EXTRACTED ENTRIES:

▶

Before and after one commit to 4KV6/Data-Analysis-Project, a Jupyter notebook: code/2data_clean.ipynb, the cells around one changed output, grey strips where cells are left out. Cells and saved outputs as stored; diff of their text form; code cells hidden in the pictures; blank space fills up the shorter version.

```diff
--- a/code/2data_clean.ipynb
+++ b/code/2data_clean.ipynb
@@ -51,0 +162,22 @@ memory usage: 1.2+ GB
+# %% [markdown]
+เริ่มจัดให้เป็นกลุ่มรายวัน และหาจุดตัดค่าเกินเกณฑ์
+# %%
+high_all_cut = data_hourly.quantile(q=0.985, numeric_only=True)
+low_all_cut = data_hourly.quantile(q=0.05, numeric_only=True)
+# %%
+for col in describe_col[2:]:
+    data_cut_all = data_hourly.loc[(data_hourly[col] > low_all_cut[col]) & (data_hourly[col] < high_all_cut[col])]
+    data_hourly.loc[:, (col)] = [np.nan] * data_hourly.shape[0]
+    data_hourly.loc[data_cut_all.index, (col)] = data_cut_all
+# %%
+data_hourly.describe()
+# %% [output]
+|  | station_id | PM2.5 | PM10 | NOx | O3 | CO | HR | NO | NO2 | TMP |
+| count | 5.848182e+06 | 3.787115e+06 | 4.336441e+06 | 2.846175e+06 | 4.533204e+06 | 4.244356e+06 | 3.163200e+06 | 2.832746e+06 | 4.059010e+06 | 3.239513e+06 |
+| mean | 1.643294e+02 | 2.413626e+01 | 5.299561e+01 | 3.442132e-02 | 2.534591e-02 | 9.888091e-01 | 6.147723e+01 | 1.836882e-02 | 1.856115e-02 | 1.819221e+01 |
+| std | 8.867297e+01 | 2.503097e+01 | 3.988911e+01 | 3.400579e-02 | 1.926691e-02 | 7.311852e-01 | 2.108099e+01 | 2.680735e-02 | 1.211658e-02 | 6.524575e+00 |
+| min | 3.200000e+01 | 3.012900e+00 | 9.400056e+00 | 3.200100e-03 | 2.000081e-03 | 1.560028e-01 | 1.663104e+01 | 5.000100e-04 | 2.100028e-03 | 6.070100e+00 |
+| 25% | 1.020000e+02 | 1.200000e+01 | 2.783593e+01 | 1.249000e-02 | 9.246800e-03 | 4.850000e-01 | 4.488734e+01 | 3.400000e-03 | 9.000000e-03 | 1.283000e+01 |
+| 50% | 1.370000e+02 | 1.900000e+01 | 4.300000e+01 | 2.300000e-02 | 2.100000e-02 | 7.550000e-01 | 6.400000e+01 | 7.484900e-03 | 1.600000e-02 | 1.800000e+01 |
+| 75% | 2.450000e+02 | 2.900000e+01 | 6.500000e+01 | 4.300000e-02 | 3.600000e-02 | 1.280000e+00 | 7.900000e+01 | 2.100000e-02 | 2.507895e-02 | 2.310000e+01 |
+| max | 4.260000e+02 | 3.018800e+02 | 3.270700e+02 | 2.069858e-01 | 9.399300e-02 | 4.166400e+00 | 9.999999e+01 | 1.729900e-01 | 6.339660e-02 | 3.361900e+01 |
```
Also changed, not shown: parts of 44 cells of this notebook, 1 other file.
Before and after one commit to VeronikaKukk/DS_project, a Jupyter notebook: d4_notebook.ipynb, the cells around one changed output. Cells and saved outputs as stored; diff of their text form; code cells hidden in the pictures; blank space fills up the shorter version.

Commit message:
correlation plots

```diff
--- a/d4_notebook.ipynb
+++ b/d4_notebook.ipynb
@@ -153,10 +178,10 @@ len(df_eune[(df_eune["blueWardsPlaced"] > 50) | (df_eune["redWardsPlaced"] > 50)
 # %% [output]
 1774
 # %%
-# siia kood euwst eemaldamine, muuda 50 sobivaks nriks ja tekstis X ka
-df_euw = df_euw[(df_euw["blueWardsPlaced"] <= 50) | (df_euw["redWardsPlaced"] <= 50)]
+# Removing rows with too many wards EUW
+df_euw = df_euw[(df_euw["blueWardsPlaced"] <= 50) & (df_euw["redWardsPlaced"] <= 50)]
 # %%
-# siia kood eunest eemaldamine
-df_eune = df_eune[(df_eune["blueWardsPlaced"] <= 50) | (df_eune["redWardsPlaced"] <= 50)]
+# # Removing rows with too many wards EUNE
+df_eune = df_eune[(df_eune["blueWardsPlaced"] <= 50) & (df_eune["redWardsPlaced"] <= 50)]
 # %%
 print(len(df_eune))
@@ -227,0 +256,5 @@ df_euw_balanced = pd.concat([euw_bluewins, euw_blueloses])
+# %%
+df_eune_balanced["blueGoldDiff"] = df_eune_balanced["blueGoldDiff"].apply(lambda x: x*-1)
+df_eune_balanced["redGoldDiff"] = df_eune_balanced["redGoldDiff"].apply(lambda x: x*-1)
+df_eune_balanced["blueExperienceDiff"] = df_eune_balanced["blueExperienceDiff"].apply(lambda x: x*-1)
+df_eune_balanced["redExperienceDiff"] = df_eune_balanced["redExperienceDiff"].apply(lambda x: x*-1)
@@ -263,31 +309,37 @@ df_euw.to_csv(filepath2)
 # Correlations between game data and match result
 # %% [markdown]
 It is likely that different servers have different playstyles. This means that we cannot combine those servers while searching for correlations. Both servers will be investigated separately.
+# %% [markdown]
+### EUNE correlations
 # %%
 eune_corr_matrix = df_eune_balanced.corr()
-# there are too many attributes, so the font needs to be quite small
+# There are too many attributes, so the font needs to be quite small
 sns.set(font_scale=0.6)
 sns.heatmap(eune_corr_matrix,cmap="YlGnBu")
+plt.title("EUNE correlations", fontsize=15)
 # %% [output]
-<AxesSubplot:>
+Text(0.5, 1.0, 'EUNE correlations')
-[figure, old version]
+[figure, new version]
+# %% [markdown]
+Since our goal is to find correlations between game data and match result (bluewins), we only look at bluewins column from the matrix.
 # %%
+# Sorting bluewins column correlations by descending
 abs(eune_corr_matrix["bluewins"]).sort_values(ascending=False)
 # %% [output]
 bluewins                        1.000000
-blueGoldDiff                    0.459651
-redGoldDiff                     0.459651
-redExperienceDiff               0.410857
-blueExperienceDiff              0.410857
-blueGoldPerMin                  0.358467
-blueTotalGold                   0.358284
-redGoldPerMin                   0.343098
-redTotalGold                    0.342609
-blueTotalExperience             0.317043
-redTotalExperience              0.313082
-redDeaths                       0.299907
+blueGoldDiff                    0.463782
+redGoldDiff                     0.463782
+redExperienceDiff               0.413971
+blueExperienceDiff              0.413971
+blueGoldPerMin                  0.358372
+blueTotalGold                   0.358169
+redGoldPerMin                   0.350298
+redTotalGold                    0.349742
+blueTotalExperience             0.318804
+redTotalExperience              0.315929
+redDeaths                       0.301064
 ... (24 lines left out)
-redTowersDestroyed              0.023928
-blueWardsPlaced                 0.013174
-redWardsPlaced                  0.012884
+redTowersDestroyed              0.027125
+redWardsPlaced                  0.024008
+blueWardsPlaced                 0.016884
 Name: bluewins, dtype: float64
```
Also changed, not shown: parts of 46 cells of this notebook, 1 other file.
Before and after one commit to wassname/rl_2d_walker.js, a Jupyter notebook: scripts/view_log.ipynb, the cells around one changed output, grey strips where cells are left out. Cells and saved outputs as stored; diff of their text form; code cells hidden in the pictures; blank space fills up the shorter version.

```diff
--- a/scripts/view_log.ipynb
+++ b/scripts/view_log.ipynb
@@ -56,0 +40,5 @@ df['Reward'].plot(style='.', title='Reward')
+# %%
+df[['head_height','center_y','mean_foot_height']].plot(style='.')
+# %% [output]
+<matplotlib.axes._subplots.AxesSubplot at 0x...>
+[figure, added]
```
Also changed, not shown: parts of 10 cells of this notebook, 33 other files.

◀

WHAT YOU WILL DO: Your answer should be every line from the material above in which the word "kood" appears.

RESULT OF THE TASK:
-# siia kood euwst eemaldamine, muuda 50 sobivaks nriks ja tekstis X ka
-# siia kood eunest eemaldamine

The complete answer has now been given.